*** Records for this task Section Begins ***
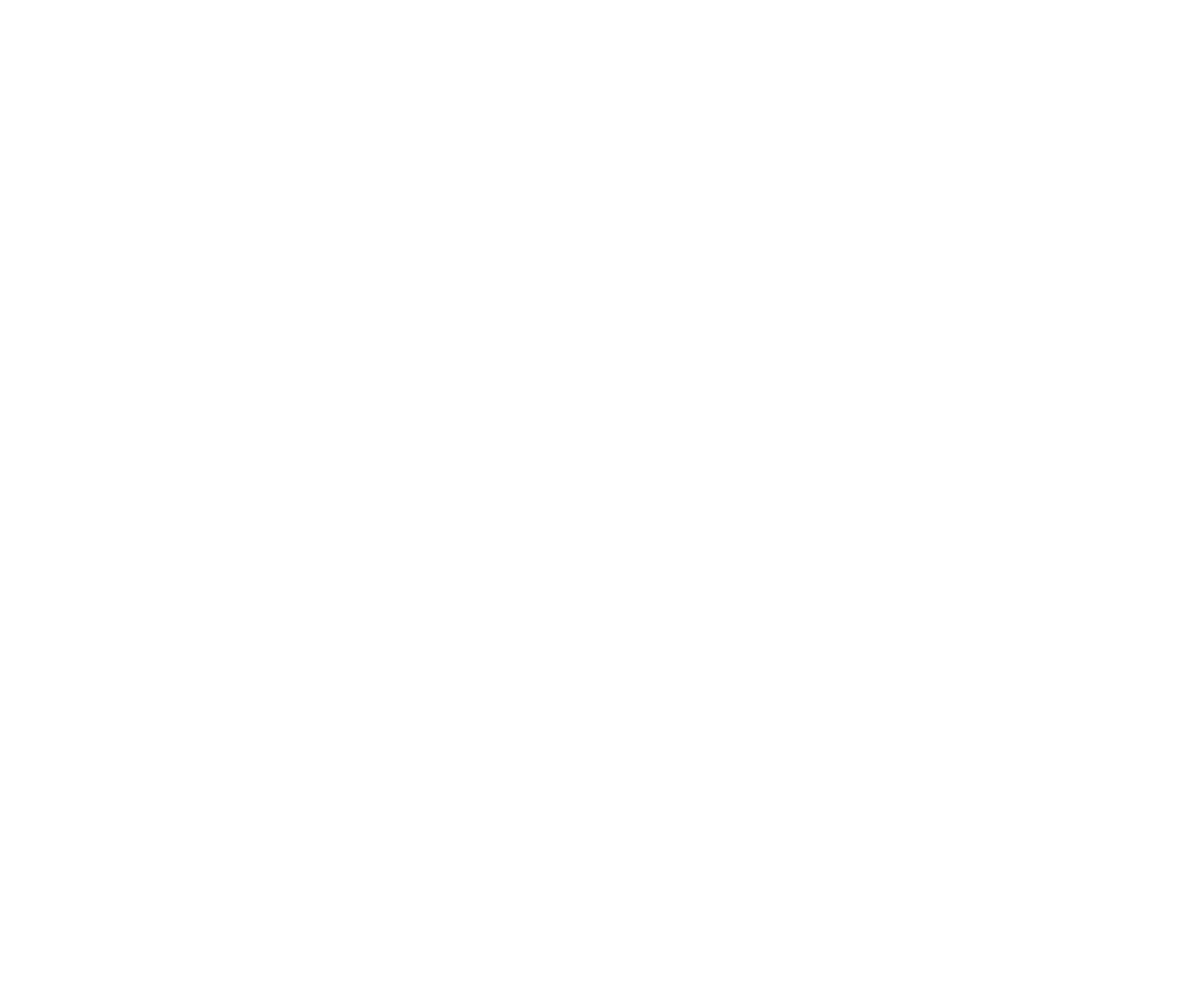
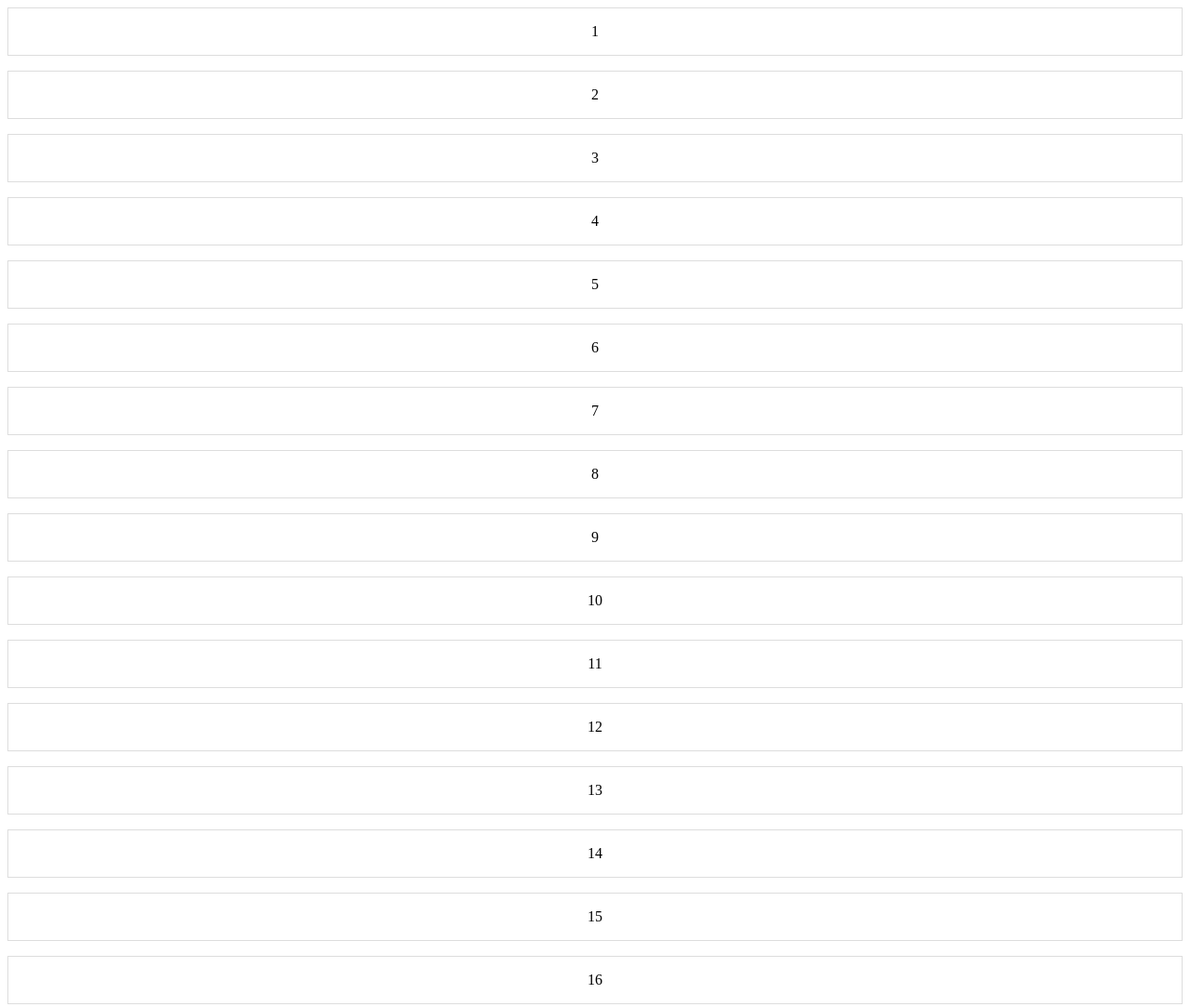
Before and after one commit to JuniorBaez-ux/ETCH-A-SKETCH, a plain HTML site: page index.html in a window 1280 px wide. Shown: the top 1083 px of the page at 93% size. Before the commit the page ends 800 px from the top, so only its background shows below. Drawn offline with Linux system fonts and the light colour scheme.

Commit message:
Implementing the grids for the project.

```diff
--- a/index.html
+++ b/index.html
@@ -4,9 +4,12 @@
     <meta charset="UTF-8">
     <meta http-equiv="X-UA-Compatible" content="IE=edge">
     <meta name="viewport" content="width=device-width, initial-scale=1.0">
-    <title>Document</title>
+    <title>Etch-A-Sketch</title>
+    <link rel="stylesheet" href="./style.css">
+    <script type="text/javascript" src="./logic.js" defer></script>
 </head>
 <body>
-
+    <div id="container">
+    </div>
 </body>
 </html>
--- a/logic.js
+++ b/logic.js
@@ -0,0 +1,14 @@
+const container = document.getElementById("container");
+
+function makeRows(rows, columns){
+    container.style.setProperty("--grid-rows" , rows);
+    container.style.setProperty("--grid,columns", columns);
+
+    for (let j = 0; j < (rows * columns); j++) {
+        let cell = document.createElement("div");
+        cell.innerText = (j + 1);
+        container.appendChild(cell).className = "grid-item"
+    };
+};
+
+makeRows(16,16)
--- a/style.css
+++ b/style.css
@@ -0,0 +1,17 @@
+:root {
+    --grid-cols: 1;
+    --grid-rows: 1;
+  }
+
+#container{
+    display: grid;
+    grid-gap: 1em;
+    grid-template-rows: repeat(var(--grid-rows), 1fr);
+    grid-template-columns: repeat(var(--grid-columns), 1fr);
+}
+
+.grid-item{
+    padding: 1em;
+    border: 1px solid #ddd;
+    text-align: center;
+}
```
*** Records for this task Section Ends ***
--- Instructions to follow ---
Copy out each line in the preceding records that contains "container".

--- Reply ---
+    <div id="container">
+const container = document.getElementById("container");
+    container.style.setProperty("--grid-rows" , rows);
+    container.style.setProperty("--grid,columns", columns);
+        container.appendChild(cell).className = "grid-item"
+#container{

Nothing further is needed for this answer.